More than 150,000 people attended the first ever exhibition of contemporary Australian Aboriginal art in Israel, presented by AICE in collaboration with the Israel Museum and supported by the Pratt Foundation and the Besen Family Foundation. Running for two months at the Jerusalem Theatre Gallery, the exhibition was officially opened by the Deputy Prime Minister of Israel, Ehud Olmert on 21 October 2003. Guest speakers at the opening included the Ambassador of Australia, His Excellency Tim George; AICE Chairman Albert Dadon; Chief Executive of the Pratt Foundation, Sam Lipski; James Snyder, Director of the Israel Museum and Gabrielle Pizzi herself. A video specifically made for the launch of a speech from the Honourable Alexander Downer, Minister of Foreign Affairs was also screened.

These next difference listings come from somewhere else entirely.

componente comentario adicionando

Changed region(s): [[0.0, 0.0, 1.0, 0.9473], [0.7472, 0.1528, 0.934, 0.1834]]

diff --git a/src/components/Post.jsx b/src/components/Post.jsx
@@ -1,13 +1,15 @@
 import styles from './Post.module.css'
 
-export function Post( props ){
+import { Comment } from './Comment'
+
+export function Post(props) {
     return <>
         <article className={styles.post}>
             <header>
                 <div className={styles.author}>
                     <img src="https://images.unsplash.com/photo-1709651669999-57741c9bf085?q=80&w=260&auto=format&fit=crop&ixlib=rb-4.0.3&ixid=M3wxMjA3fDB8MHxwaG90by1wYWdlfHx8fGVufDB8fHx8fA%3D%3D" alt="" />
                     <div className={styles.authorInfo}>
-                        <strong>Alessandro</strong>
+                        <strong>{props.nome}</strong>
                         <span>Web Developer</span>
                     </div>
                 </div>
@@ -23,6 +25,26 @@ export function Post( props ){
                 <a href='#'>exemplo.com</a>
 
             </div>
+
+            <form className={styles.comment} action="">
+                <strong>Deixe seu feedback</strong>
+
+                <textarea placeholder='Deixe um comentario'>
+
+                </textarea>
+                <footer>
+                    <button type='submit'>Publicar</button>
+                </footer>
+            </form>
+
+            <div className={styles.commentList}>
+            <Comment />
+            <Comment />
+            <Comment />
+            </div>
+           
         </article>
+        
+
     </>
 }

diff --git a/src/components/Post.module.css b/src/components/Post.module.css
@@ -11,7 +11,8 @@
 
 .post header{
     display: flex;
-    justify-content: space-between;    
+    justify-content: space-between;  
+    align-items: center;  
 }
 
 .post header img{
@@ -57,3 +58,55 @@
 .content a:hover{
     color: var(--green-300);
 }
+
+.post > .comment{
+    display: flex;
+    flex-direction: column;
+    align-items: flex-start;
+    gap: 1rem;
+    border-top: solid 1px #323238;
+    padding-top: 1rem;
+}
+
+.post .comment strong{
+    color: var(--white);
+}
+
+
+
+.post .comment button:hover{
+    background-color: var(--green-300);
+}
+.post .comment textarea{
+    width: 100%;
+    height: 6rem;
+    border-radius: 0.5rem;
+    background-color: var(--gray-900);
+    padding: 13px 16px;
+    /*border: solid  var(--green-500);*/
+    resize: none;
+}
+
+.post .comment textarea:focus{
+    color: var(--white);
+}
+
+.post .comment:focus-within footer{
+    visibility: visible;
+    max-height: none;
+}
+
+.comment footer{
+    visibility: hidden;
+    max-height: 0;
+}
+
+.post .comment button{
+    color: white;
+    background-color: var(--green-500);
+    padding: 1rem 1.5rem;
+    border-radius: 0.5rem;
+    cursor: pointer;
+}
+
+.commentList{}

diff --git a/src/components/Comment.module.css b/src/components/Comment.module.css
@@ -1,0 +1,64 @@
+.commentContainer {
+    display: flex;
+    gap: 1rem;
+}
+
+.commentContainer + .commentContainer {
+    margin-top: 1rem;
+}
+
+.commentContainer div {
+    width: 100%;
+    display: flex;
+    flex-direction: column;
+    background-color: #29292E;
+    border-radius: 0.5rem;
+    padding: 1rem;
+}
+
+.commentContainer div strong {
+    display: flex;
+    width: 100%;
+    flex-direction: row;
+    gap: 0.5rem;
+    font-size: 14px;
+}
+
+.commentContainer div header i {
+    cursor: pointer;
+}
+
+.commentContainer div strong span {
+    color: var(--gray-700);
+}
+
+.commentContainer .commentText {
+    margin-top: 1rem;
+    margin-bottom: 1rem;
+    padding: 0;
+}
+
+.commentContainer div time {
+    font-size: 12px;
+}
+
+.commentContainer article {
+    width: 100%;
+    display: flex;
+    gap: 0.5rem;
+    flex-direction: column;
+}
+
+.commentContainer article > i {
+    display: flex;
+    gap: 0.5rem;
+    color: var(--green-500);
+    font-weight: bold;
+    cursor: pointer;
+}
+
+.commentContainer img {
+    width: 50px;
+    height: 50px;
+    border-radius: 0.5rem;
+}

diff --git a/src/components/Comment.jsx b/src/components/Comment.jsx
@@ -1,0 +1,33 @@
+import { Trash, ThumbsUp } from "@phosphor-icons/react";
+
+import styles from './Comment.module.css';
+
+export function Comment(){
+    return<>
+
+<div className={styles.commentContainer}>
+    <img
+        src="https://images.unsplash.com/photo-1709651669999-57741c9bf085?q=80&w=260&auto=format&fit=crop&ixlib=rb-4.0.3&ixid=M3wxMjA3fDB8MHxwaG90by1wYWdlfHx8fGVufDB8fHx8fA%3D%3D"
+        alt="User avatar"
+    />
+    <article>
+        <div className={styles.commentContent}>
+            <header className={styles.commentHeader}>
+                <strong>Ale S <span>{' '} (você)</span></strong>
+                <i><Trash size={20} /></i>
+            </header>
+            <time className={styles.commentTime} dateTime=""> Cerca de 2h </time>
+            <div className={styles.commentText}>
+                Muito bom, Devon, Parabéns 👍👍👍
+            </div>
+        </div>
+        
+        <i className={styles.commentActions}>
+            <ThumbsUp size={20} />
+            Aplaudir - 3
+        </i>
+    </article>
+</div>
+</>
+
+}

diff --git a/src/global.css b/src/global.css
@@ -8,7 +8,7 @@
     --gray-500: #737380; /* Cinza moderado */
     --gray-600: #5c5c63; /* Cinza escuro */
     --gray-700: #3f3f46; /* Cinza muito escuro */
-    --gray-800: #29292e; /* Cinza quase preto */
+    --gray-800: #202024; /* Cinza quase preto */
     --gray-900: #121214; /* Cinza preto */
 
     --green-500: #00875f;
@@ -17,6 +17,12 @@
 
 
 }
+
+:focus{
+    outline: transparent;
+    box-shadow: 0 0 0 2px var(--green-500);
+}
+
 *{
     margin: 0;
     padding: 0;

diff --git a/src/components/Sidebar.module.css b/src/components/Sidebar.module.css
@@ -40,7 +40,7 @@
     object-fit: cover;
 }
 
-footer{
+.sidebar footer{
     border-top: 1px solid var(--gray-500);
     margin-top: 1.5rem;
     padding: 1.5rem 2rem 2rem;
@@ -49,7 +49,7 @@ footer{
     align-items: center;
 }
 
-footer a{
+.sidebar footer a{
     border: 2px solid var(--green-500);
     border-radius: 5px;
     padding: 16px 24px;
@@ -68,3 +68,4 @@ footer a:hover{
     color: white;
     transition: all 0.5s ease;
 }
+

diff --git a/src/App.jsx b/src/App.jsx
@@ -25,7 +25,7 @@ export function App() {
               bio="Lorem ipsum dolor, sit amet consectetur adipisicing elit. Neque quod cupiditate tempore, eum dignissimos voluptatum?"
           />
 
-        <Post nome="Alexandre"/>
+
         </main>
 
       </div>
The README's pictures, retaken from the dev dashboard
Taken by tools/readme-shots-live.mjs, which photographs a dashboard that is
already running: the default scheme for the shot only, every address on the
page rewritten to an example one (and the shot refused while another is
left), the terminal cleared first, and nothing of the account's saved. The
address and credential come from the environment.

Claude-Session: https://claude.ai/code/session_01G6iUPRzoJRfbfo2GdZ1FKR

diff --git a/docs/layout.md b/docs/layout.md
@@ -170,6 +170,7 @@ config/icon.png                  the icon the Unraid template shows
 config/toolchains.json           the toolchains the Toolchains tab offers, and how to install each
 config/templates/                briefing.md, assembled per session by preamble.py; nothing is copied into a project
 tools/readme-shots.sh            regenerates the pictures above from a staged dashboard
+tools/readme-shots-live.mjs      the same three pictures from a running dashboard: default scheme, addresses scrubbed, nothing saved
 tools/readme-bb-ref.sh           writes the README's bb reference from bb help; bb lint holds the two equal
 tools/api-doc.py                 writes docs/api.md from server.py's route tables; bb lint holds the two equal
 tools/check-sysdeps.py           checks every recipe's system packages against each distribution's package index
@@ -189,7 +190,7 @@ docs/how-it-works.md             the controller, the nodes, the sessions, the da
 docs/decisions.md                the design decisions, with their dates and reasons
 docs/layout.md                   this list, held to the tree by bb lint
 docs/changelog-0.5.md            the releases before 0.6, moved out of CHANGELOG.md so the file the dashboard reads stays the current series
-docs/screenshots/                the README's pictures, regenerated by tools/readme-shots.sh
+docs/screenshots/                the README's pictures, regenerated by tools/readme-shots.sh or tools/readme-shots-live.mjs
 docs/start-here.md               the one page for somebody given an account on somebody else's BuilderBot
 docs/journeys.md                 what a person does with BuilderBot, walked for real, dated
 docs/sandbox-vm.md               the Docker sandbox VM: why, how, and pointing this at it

'This extraordinary show which gives rise to a variety of mixed feelings' (Jerusalem Post) represented the best collection of Aboriginal art in private hands in the world. Gabrielle Pizzi has been campaigning vigorously for its promotion in the galleries of Australia and internationally for more than twenty years. All the artists represented are of major significance, including the first indigenous Australian (Clifford Possum Tjapaltjarra in 1983) to win the Alice Prize: Emily Kngwarreye represented Australia at the 1997 Venice Biennale. It was the perfect vehicle in which to launch the Australia Israel Cultural Exchange in Israel. Not only did it provide the opportunity to present this unique work of extraordinary power and sensitivity to an Israeli audience at the very time when global interest in Aboriginal art was increasing exponentially. But also, firmly based on the relationship between people and the land, Aboriginal art represents thousands of years of culture – social, spiritual, artistic, philosophical. It is this very relationship that creates a parallel affinity to Jews and Israel. It is this very reason that it was prescient to launch AICE with this exhibition.

Newspaper, television, website, magazine and radio journalists all clamoured to cover this historic presentation, with articles and glowing reports reaching audiences in Hebrew, Arabic, English, French, Spanish and Russian. News of the event reached beyond the confines of the usual exhibition-goers, thus achieving the objective of increasing the awareness of the art form and Australia within Israel to as wide an audience as possible.

 

'...I just wanted to write and tell you that I came back from the exhibition in Jerusalem inspired by what I saw. I have never seen anything like this before. It was fantastic. I felt privileged to see such quality and based on such ancient traditions. Now I want to see more. I want my family to see it. My friends as well. Thank you AICE. Thank you for bringing this exhibition to Israel...' (Sharona Aviv, Petach Tikva – received by email)

In the exhibition catalogue, Albert Dadon stated ‘The relationship between Australia and Israel has always been both warm and strong. Across the political spectrum, successive leaders have endeavoured to expand, develop and enrich the many links. The creation of AICE adds depth to this relationship.’ Everyone who attended the exhibition would certainly endorse this statement.

 


Mythology and Reality: Contemporary Australian Aboriginal Desert Art from the Gabrielle Pizzi exhibition is supported by:

The Pratt Foundation The Besen Family Foundation Israel Museum Jerusalem